The Zombies will move toward and attack whichever PC is closest. The Mandragora is aware of this behavior and will take it into consideration when determining its positioning. The Sacrificial Altar will typically enhace the Zombie's Damage dice with Bloody Rewards since it's a much bigger payoff than adding another d4 to the Hit. But if it's important to lock down the PC, and the PC isn't Vulnerable from the Mandragora's Scourge, then boosting the Hit is acceptable.
The demon is banished, preventing any further mischief and slaughter. The PCs should find some appropriate loot on the conjurer's corpse and/or the trappings of the altar, and gaining Karma would be sensible.
The PCs are forced to flee, suffering an Injury. The mandragora is malevolent and might pursue the PCs, so you could run a chase scene with the potential for further harm (or even death). Alternatively you could handle it narratively. If the battle was closely fought, the mandragora will also escape and seek softer targets for mayhem.
Boost the difficulty by imposing penalties on light sources; at the beginning of every round, all light sources (apart from the candles on the altar) are extinguished, even if magical. This is appropriate for such a fell place, especially if this is an end-of-adventure sort of confrontation.
You can reduce the difficulty by adding more candles in the room, lighting more sections and making others shadowy. This could be appropriate for low player counts where it's harder to get enough illumination to find the slippery demon. It's not too harmful for the Mandragora to be easier to see; it's likely to lose its Incantation, but this results in damage to the canceling PC anyway. Combined with the Altar-boosted Dark Chant (and the strategy of luring PCs to the Altar so it can hit them with Cursed Aura at the beginning of the scenario), this could make the darkness comparatively irrelevant.
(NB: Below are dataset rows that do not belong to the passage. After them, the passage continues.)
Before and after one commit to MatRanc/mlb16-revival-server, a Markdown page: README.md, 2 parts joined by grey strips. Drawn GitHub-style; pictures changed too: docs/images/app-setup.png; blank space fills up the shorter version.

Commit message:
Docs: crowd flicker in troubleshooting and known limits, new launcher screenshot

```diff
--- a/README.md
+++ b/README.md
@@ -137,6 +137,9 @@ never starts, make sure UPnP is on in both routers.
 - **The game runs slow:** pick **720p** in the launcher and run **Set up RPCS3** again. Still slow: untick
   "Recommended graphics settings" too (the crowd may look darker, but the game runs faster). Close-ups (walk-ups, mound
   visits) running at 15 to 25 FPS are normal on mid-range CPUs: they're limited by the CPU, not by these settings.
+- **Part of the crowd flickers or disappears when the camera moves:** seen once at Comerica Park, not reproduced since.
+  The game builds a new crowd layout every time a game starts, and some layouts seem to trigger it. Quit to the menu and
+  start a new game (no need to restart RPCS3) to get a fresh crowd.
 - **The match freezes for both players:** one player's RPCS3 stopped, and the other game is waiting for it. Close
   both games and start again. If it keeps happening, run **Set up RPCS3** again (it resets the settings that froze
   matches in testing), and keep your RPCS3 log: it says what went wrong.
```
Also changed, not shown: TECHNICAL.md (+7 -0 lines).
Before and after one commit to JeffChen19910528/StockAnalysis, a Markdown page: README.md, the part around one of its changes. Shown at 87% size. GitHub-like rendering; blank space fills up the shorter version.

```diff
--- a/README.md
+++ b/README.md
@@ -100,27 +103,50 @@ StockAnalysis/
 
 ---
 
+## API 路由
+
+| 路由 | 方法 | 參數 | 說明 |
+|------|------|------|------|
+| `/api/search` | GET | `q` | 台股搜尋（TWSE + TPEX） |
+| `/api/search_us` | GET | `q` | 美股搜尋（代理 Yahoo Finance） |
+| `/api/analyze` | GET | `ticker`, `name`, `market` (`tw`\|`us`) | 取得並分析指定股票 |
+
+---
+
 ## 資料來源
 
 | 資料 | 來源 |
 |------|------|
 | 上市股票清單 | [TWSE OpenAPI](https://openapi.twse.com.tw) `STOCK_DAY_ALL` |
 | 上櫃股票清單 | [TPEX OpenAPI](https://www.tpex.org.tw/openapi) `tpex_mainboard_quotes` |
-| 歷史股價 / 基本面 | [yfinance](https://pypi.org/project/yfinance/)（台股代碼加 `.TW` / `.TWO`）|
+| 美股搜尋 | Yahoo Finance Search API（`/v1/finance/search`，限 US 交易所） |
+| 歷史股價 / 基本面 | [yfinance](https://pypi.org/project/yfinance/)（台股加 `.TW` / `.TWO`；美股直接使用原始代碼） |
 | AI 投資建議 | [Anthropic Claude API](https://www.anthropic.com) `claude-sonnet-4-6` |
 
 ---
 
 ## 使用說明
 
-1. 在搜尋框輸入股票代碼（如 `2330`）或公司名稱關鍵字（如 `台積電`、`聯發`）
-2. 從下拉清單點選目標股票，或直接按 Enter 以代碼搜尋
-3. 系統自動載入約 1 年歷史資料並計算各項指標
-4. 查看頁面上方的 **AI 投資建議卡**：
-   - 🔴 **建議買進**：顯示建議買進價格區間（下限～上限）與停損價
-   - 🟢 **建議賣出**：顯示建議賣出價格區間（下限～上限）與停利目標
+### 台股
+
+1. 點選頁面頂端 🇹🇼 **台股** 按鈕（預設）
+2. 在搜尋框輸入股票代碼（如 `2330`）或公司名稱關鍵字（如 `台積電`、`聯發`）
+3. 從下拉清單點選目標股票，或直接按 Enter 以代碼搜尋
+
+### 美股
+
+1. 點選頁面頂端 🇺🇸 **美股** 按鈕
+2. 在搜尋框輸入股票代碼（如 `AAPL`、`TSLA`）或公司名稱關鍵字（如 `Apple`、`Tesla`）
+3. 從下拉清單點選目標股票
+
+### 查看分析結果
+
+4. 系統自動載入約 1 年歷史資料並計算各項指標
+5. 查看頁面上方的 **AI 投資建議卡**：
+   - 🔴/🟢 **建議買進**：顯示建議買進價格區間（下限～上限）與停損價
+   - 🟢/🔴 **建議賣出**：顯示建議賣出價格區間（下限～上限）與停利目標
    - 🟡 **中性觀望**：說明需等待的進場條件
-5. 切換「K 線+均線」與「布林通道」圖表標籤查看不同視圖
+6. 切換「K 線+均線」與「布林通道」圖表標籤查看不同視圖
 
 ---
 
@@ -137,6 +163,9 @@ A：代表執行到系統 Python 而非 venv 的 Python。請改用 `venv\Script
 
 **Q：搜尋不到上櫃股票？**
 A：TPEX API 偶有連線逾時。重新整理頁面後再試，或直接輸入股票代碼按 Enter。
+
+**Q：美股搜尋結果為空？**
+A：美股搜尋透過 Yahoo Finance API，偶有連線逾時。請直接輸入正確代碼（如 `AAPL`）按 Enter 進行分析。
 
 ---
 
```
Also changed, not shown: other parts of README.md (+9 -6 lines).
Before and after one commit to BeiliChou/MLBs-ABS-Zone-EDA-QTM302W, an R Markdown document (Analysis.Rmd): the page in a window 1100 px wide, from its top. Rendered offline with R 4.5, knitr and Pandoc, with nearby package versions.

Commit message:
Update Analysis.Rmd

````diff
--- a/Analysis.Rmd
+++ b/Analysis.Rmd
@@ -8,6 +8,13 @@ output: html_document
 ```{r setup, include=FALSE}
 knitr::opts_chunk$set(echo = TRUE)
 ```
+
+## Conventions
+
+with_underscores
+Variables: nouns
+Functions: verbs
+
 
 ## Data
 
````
At high numbers of players, though, this will result in the Mandragora getting picked off quickly.